Task data =>
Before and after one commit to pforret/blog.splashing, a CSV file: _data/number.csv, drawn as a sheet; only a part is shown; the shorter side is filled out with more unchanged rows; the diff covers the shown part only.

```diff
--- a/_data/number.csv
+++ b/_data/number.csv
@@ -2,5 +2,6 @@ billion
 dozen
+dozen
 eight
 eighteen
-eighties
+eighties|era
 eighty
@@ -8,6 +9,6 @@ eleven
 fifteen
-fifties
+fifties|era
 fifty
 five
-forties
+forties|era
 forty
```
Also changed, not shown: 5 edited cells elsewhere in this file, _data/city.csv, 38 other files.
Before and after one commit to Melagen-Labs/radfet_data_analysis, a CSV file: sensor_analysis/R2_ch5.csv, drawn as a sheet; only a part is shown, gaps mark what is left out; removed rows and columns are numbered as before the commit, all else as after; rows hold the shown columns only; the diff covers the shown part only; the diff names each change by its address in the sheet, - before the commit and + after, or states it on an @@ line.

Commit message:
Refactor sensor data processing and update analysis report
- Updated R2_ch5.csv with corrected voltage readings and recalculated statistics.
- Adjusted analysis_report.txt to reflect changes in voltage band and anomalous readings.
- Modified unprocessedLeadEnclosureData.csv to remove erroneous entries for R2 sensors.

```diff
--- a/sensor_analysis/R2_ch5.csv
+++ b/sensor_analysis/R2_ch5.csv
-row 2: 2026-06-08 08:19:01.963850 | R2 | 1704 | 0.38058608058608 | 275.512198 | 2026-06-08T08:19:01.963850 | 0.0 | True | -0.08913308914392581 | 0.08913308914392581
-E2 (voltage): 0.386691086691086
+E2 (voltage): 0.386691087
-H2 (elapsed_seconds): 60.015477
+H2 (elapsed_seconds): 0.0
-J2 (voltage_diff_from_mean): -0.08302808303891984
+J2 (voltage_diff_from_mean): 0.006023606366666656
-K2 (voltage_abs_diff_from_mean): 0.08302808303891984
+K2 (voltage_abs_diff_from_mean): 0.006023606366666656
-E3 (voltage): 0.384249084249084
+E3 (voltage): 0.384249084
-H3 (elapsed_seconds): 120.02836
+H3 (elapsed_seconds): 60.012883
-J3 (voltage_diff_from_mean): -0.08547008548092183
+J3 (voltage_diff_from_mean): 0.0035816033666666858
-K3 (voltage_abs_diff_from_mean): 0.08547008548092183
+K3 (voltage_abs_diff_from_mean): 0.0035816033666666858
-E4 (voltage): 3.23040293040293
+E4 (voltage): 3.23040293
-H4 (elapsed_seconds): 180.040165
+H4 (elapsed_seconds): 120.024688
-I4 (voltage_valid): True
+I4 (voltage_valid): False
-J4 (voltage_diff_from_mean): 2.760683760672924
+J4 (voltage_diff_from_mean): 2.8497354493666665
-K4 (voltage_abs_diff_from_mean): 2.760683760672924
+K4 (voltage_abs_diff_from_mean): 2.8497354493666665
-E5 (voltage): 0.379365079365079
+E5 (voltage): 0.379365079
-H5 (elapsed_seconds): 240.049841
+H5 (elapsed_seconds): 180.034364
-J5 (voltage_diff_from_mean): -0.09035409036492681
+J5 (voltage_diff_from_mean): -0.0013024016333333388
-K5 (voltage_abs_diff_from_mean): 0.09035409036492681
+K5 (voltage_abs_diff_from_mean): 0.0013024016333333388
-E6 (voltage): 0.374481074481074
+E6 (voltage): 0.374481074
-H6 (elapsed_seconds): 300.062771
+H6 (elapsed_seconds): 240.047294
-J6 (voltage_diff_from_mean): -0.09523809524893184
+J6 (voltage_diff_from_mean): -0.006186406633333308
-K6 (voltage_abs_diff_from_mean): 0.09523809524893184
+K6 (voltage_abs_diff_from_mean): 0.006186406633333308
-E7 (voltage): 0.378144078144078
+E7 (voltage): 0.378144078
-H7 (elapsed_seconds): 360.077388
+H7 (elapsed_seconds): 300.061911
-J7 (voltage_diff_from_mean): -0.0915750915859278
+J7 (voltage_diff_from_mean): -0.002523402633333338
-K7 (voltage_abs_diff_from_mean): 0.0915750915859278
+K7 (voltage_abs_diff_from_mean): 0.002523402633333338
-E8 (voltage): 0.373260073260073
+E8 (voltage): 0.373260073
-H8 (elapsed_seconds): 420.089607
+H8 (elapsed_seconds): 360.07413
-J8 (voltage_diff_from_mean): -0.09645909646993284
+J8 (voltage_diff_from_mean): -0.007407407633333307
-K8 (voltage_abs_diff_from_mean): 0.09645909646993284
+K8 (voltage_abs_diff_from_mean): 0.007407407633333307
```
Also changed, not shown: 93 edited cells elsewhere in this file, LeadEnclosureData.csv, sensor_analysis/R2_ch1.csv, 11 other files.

Problem details => From the records, copy every line that has the string "Also" in it.

Exercise result =>
Also changed, not shown: 5 edited cells elsewhere in this file, _data/city.csv, 38 other files.
Also changed, not shown: 93 edited cells elsewhere in this file, LeadEnclosureData.csv, sensor_analysis/R2_ch1.csv, 11 other files.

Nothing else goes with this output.